• **Exercise**: When copying the records below, keep every word as it is and drop the images.

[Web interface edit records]
────────

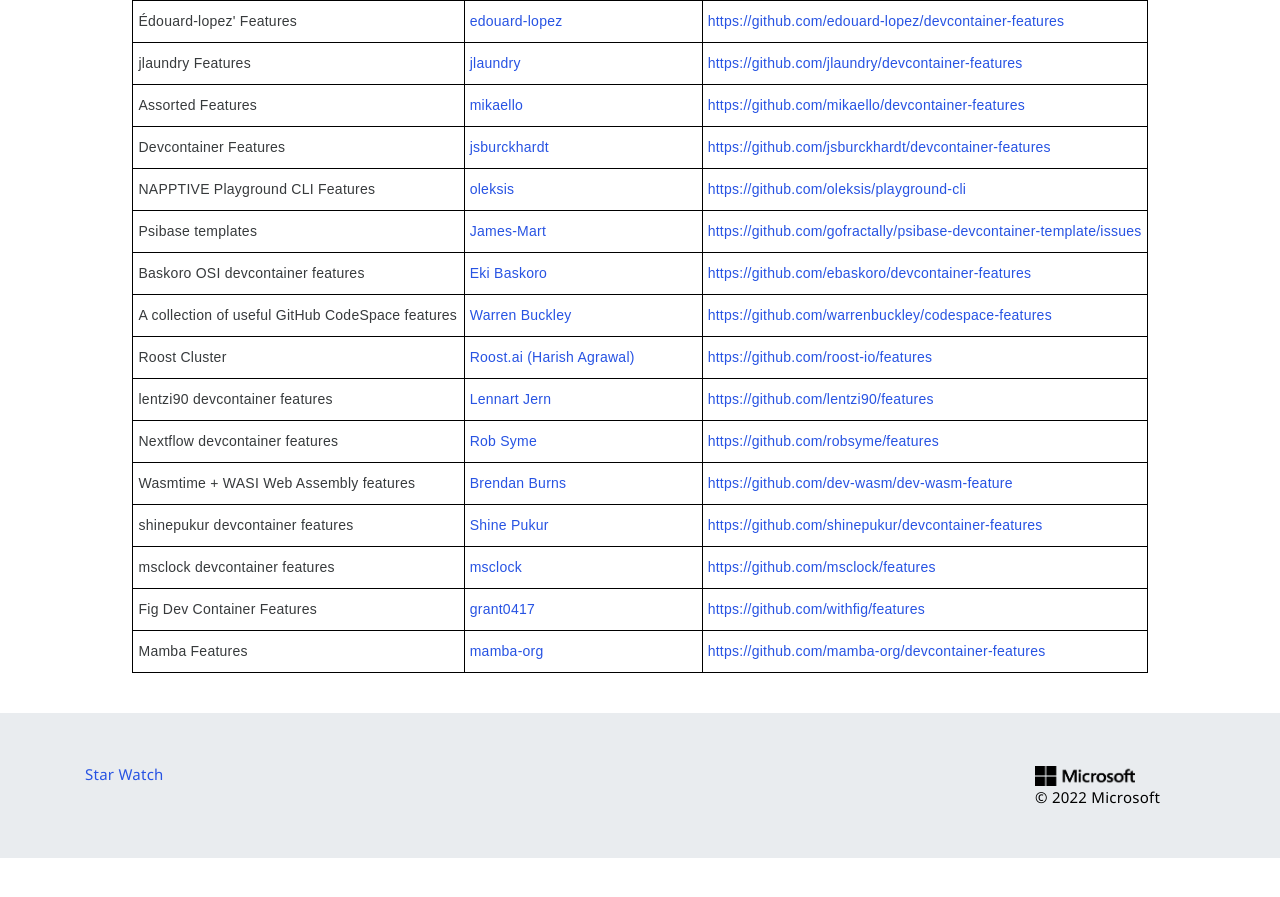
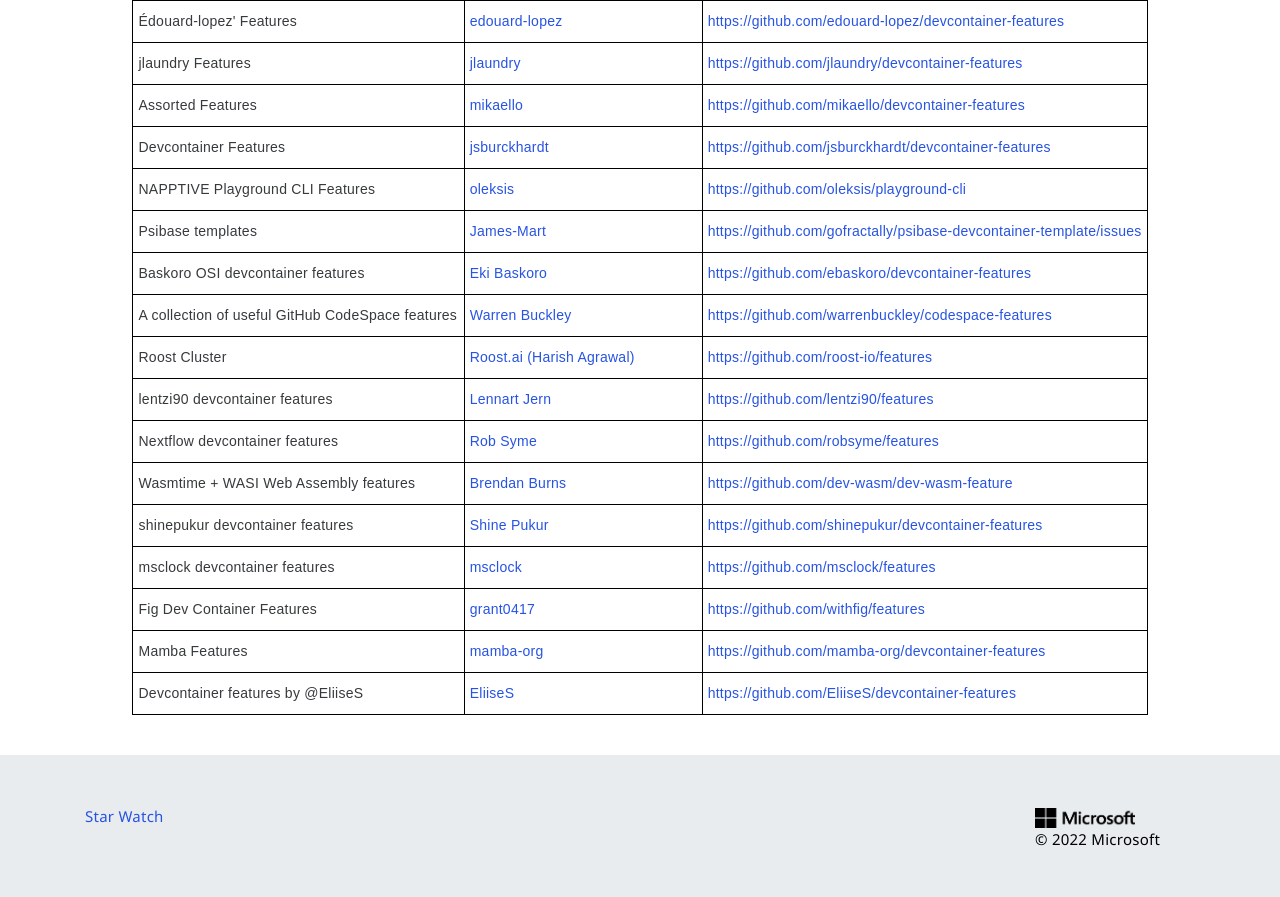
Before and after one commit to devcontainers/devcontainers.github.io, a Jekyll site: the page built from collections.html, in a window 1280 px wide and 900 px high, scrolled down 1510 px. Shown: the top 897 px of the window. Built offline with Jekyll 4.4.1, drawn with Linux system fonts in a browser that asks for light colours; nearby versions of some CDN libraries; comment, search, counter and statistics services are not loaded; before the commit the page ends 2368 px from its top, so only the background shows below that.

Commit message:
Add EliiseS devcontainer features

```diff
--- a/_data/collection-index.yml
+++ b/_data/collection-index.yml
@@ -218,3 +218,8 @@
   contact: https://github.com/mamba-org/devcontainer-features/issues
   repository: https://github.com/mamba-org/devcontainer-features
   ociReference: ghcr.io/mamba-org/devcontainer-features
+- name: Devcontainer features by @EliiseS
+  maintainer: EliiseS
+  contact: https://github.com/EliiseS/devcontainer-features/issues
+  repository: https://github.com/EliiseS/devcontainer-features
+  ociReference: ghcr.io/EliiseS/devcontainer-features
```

────────

• **Output below**:
Before and after one commit to devcontainers/devcontainers.github.io, a Jekyll site: the page built from collections.html, in a window 1280 px wide and 900 px high, scrolled down 1510 px. Shown: the top 897 px of the window. Built offline with Jekyll 4.4.1, drawn with Linux system fonts in a browser that asks for light colours; nearby versions of some CDN libraries; comment, search, counter and statistics services are not loaded; before the commit the page ends 2368 px from its top, so only the background shows below that.

Commit message:
Add EliiseS devcontainer features

```diff
--- a/_data/collection-index.yml
+++ b/_data/collection-index.yml
@@ -218,3 +218,8 @@
   contact: https://github.com/mamba-org/devcontainer-features/issues
   repository: https://github.com/mamba-org/devcontainer-features
   ociReference: ghcr.io/mamba-org/devcontainer-features
+- name: Devcontainer features by @EliiseS
+  maintainer: EliiseS
+  contact: https://github.com/EliiseS/devcontainer-features/issues
+  repository: https://github.com/EliiseS/devcontainer-features
+  ociReference: ghcr.io/EliiseS/devcontainer-features
```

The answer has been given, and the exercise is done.